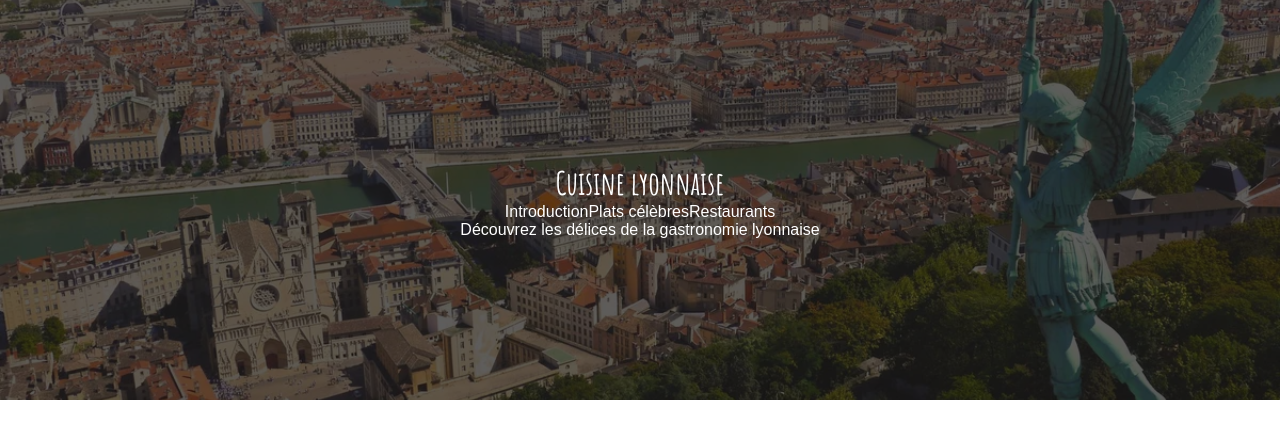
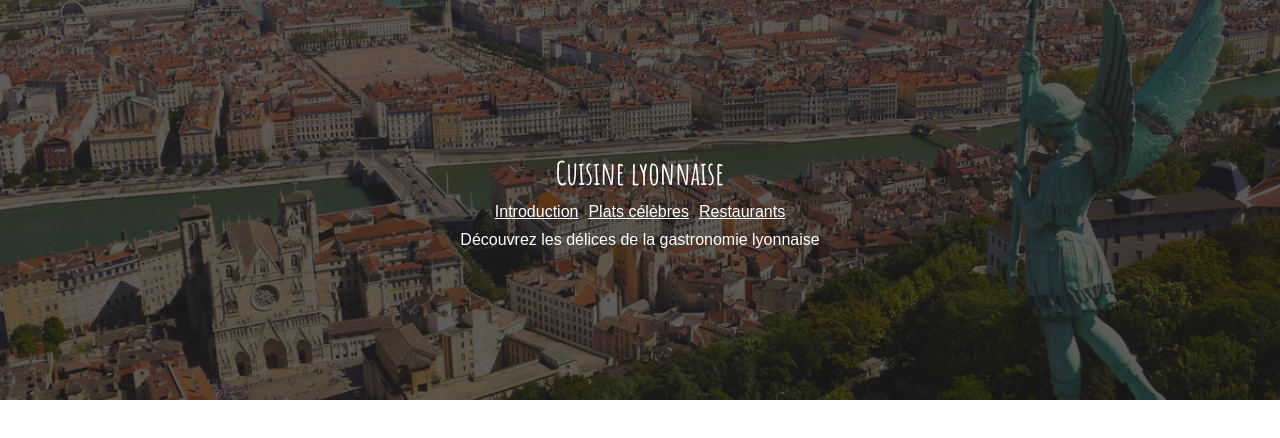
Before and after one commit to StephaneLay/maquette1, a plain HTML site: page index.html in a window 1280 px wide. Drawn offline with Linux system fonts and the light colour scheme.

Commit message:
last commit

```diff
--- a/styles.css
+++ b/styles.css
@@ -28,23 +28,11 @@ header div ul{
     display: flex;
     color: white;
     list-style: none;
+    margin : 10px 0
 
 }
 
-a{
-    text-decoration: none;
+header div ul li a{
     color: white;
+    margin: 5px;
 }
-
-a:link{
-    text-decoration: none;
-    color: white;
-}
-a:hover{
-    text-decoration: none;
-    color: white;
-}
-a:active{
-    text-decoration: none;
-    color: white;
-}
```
...
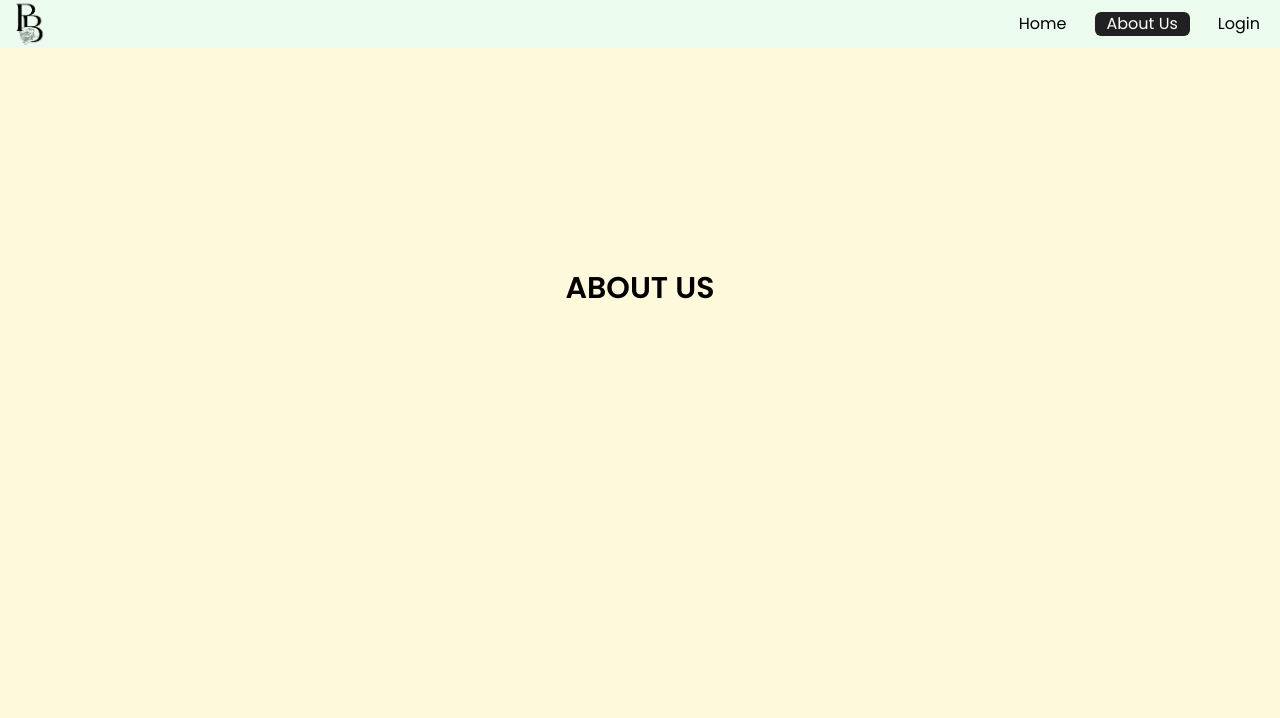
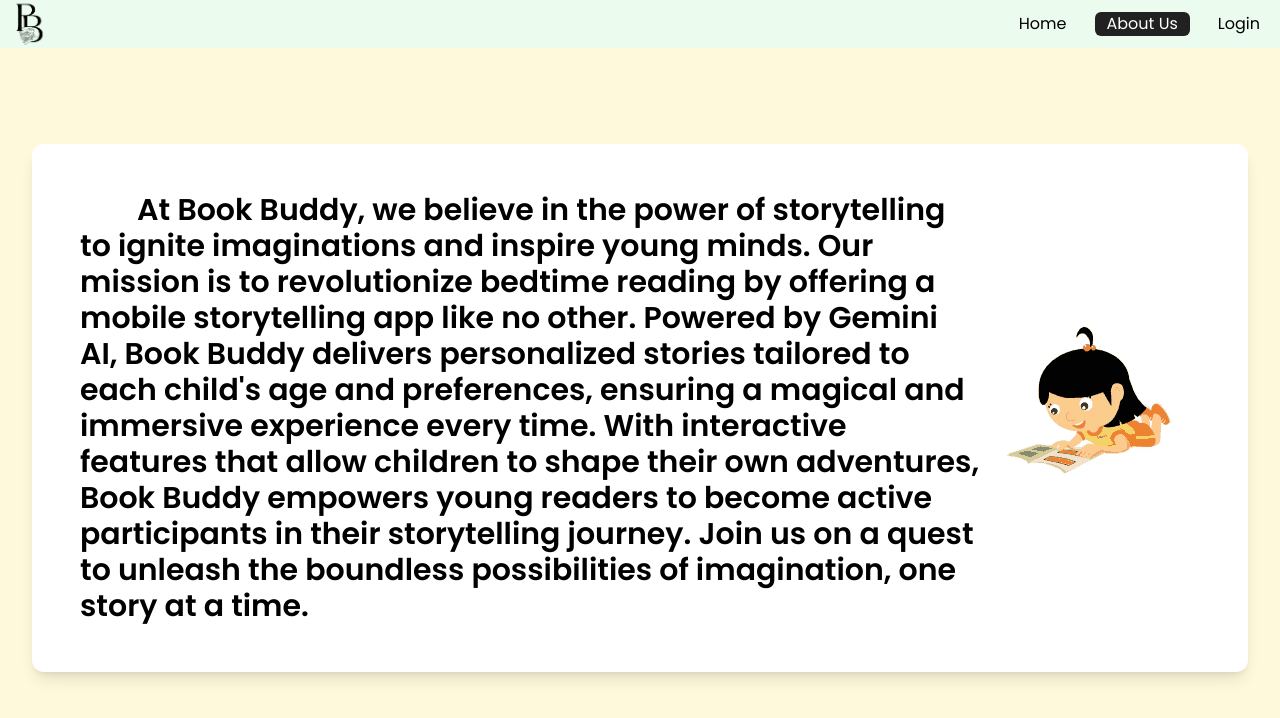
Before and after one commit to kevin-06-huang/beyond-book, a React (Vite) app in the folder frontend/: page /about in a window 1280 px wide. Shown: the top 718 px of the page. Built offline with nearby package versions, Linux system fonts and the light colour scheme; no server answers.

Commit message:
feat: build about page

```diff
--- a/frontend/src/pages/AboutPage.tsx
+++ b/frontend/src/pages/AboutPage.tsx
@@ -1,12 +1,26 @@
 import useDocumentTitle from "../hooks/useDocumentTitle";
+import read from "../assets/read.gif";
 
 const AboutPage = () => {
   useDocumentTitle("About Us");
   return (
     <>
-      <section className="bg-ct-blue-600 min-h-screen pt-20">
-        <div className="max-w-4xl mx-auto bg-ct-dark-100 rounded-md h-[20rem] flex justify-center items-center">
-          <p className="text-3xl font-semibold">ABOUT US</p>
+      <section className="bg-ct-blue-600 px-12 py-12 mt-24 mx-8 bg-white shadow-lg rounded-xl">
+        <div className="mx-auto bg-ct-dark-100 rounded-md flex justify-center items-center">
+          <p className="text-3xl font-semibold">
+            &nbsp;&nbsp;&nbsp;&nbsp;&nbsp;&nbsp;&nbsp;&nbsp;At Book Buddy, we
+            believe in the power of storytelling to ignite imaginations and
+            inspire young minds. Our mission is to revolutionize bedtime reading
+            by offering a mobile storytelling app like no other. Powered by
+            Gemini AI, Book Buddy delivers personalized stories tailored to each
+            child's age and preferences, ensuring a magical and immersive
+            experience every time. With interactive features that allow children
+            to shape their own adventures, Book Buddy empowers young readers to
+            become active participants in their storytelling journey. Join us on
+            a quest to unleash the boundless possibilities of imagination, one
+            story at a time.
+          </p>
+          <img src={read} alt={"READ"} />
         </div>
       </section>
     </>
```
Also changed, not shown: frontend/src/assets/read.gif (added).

**WHAT YOU NEED TO DO**
Only the number is wanted: how many lines in the entries above contain the string "frontend"?

**REPLY TO THE EXERCISE**
4